Fun fact: Halo began life as a real-time strategy before shifting gears into the iconic FPS it is today.
Disintegration - from the creator of the Master Chief himself, no less - is a sci-fi shooter that straddles those two visions, letting you fight alongside your troops on the ground but also command them from above.
Combining two seemingly disparate genres while also trying to deliver a new exciting IP to rival the big guns on the scene is an ambitious undertaking. But while Disintegration often looks the part and tries to offer something new, it often struggles to hit the mark.
Developer V1 Interactive is a modest-sized team compared to the big-budget studios behind Call of Duty or Destiny. Not that you’d know it, given how Disintegration’s world is beautiful and varied in scope across its 12-mission single-player campaign completed with well-directed cinematic cutscenes.
It’s got a decent premise as well, set in a future where most of humanity has ‘integrated', a process of transferring their brain into robotic armatures. It’s supposedly a temporary survival measure, except a sinister robot superpower is plotting this to be the future of humanity.
As a band of integrated outlaws, your job is to lead a resistance in the fight to ‘reboot’ humanity. You’ll journey through forests and mountains to scrap yards and futuristic cityscapes, all teeming with evil red-eyed robots that come in various guises and sizes.
The maps are wide spaces so you can easily be flanked by enemies from multiple sides so combat does require more tactics than simply going guns blazing. For that matter, you spend the whole game piloting a gravcycle, a kind of hoverbike with the lumbering weight and speed of a tank.
It packs some decent firepower with up to two different guns but you’re encouraged to float above the action in a bird’s eye view so you can command your AI crew to do the fighting for you, while you swoop in for the occasional shots.

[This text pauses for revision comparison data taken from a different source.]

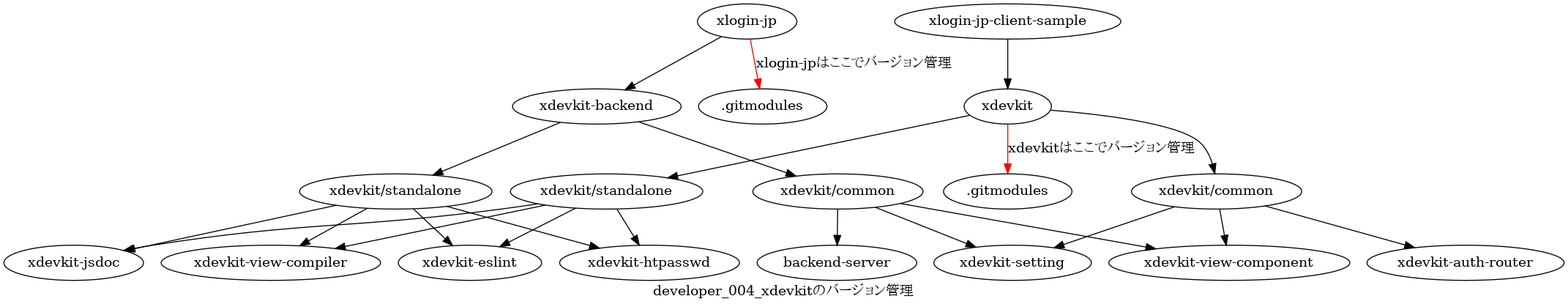
Before: doc/architecture/v2/result/developer/004_xdevkitのバージョン管理.png, a diagram exported from Graphviz (autoaim-jp/xlogin-jp). Its source is kept beside it as doc/architecture/v2/src/developer/004_xdevkitのバージョン管理.dot.
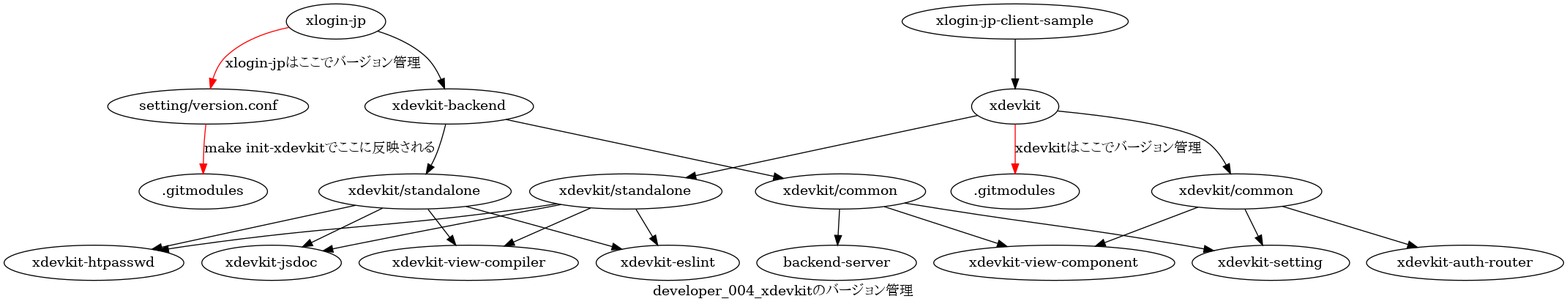
Above is the later version.

Diff of the diagram source:
```diff
@@ -10,6 +10,7 @@
 
   xdevkit_gitmodules [label=".gitmodules"]
   xlogin_gitmodules [label=".gitmodules"]
+  xlogin_version [label="setting/version.conf"]
   c [label="xdevkit/common"]
   s [label="xdevkit/standalone"]
   xb_c [label="xdevkit/common"]
@@ -45,7 +46,8 @@
   # app
   sample -> x
   xlogin -> xb
-  xlogin -> xlogin_gitmodules [label="xlogin-jpはここでバージョン管理" color=red]
+  xlogin -> xlogin_version [label="xlogin-jpはここでバージョン管理" color=red]
+  xlogin_version -> xlogin_gitmodules [label="make init-xdevkitでここに反映される" color=red]
   xb -> xb_c
   xb -> xb_s
 
```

It feels a bit like controlling your own Destiny fire team, and on occasion the objectives and setpieces come close to matching that same escalation and excitement. It’s bolstered by your growing crew made up of a likeable and well-voiced bunch of misfits whose banter keeps the missions engaging more than challenge objectives that just ask you kill 'x' number of enemies with a certain weapon 'y' number of times.
But as a hybrid of RTS and FPS, Disintegration never quite hits the mark of either. The ways you can command your crew are simplistic, at most managing abilities with lengthy cooldowns, compared to the depth of a Command & Conquer, or even Pikmin. As a shooter, you’re too often removed from the action, the result of being stuck in a floaty vehicle that can be sluggish to manoeuvre and aim with.
Even if you do charge in all trigger-happy, you’re also restricted by whatever weapons have been predetermined for each mission. This is particularly frustrating as sometimes you might run into a situation where you could benefit with some sweet rockets you had in the previous mission or you preferred one less gun in favour of being able to heal you and your crew instead. For a shooter that’s supposed to involve more strategy, the inability to tactically change your loadout or crew members is an oversight.
Disintegration also features online multiplayer for 5v5 PvP matches, with three modes that are variations on the deathmatch, capture the flag and king of the hill staples. These continue to have players as gravcycle pilots command AI units but with different appearances and loadouts to choose from. It can be chaotic fun clashing with other pilots along with their ‘minions’, giving matches the feel of a MOBA.
However, there’s no real progression system to speak of and just a handful of maps. When other shooters offer far more enticing options and customisation, it’s hard to see players sticking with this.
Ultimately, the campaign is where the focus lies, which arguably provides more incentive to replay. Each mission has optional challenges while there’s also plenty of chips to find that can be spent on upgrading crew abilities. These upgrades however need to be unlocked first by levelling up, which is done by acquiring experience and resources during missions, and you won’t max out with one playthrough alone.
These upgrades and challenges also appear in small hub spaces in between missions which, while threadbare, nonetheless allow for downtime to chat to your crew. It’s one of many other areas in Disintegration that could be better fleshed out, should it get the chance for a sequel.
You can’t fault V1 Interactive for trying to punch above its weight and in terms of production values, it rises to the challenge of creating an intriguing premise, cool designs and cinematic panache.
Ultimately, it falls short of reaching its potential where it matters most, never fully satisfying its ambitions as either an FPS or an RTS. Its future as a new IP is still salvageable, it’s just whether the gravcycle can be fine-tuned or better left parked in the garage. Stuff says: An intriguing but flawed strategy-shooter hybrid